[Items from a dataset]
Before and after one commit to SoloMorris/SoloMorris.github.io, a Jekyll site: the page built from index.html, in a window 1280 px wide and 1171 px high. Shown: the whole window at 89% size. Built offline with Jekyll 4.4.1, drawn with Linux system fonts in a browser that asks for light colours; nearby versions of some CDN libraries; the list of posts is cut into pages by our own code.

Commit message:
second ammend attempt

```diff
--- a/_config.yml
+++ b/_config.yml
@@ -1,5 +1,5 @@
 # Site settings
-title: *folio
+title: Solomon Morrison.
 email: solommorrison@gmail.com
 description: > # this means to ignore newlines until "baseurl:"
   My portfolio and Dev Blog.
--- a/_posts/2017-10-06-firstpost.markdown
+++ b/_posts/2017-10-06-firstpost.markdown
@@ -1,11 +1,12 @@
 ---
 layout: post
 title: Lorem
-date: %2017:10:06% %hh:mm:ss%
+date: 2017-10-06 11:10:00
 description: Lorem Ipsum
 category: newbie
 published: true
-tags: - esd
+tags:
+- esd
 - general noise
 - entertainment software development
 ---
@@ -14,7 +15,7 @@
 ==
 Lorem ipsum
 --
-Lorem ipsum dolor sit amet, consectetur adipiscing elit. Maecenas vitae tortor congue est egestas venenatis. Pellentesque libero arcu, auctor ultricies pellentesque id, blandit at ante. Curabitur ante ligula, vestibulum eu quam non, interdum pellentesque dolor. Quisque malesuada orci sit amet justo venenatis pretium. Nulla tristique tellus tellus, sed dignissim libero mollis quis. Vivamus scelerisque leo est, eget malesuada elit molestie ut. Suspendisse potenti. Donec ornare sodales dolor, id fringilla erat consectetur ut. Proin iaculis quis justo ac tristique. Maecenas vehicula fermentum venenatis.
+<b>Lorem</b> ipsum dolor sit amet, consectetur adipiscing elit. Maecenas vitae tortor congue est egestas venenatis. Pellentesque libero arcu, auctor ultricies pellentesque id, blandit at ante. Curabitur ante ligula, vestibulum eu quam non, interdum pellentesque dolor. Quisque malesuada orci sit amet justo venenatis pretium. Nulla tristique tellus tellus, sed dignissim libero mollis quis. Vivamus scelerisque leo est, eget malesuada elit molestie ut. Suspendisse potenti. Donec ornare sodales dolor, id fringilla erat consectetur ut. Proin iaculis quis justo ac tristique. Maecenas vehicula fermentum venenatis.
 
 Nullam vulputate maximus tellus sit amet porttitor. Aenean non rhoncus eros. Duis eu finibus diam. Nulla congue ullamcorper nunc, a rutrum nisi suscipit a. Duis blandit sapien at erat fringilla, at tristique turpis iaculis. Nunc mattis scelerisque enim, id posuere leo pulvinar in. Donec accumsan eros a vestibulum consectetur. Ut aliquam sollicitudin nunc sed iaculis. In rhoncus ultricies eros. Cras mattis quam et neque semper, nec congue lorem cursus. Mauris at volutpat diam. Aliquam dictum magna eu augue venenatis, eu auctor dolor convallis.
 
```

* [WHAT TO DO]: All entries should be given again precisely as they appear above.

* [RESPONSE TO THE TASK]:
Before and after one commit to SoloMorris/SoloMorris.github.io, a Jekyll site: the page built from index.html, in a window 1280 px wide and 1171 px high. Shown: the whole window at 89% size. Built offline with Jekyll 4.4.1, drawn with Linux system fonts in a browser that asks for light colours; nearby versions of some CDN libraries; the list of posts is cut into pages by our own code.

Commit message:
second ammend attempt

```diff
--- a/_config.yml
+++ b/_config.yml
@@ -1,5 +1,5 @@
 # Site settings
-title: *folio
+title: Solomon Morrison.
 email: solommorrison@gmail.com
 description: > # this means to ignore newlines until "baseurl:"
   My portfolio and Dev Blog.
--- a/_posts/2017-10-06-firstpost.markdown
+++ b/_posts/2017-10-06-firstpost.markdown
@@ -1,11 +1,12 @@
 ---
 layout: post
 title: Lorem
-date: %2017:10:06% %hh:mm:ss%
+date: 2017-10-06 11:10:00
 description: Lorem Ipsum
 category: newbie
 published: true
-tags: - esd
+tags:
+- esd
 - general noise
 - entertainment software development
 ---
@@ -14,7 +15,7 @@
 ==
 Lorem ipsum
 --
-Lorem ipsum dolor sit amet, consectetur adipiscing elit. Maecenas vitae tortor congue est egestas venenatis. Pellentesque libero arcu, auctor ultricies pellentesque id, blandit at ante. Curabitur ante ligula, vestibulum eu quam non, interdum pellentesque dolor. Quisque malesuada orci sit amet justo venenatis pretium. Nulla tristique tellus tellus, sed dignissim libero mollis quis. Vivamus scelerisque leo est, eget malesuada elit molestie ut. Suspendisse potenti. Donec ornare sodales dolor, id fringilla erat consectetur ut. Proin iaculis quis justo ac tristique. Maecenas vehicula fermentum venenatis.
+<b>Lorem</b> ipsum dolor sit amet, consectetur adipiscing elit. Maecenas vitae tortor congue est egestas venenatis. Pellentesque libero arcu, auctor ultricies pellentesque id, blandit at ante. Curabitur ante ligula, vestibulum eu quam non, interdum pellentesque dolor. Quisque malesuada orci sit amet justo venenatis pretium. Nulla tristique tellus tellus, sed dignissim libero mollis quis. Vivamus scelerisque leo est, eget malesuada elit molestie ut. Suspendisse potenti. Donec ornare sodales dolor, id fringilla erat consectetur ut. Proin iaculis quis justo ac tristique. Maecenas vehicula fermentum venenatis.
 
 Nullam vulputate maximus tellus sit amet porttitor. Aenean non rhoncus eros. Duis eu finibus diam. Nulla congue ullamcorper nunc, a rutrum nisi suscipit a. Duis blandit sapien at erat fringilla, at tristique turpis iaculis. Nunc mattis scelerisque enim, id posuere leo pulvinar in. Donec accumsan eros a vestibulum consectetur. Ut aliquam sollicitudin nunc sed iaculis. In rhoncus ultricies eros. Cras mattis quam et neque semper, nec congue lorem cursus. Mauris at volutpat diam. Aliquam dictum magna eu augue venenatis, eu auctor dolor convallis.
 
```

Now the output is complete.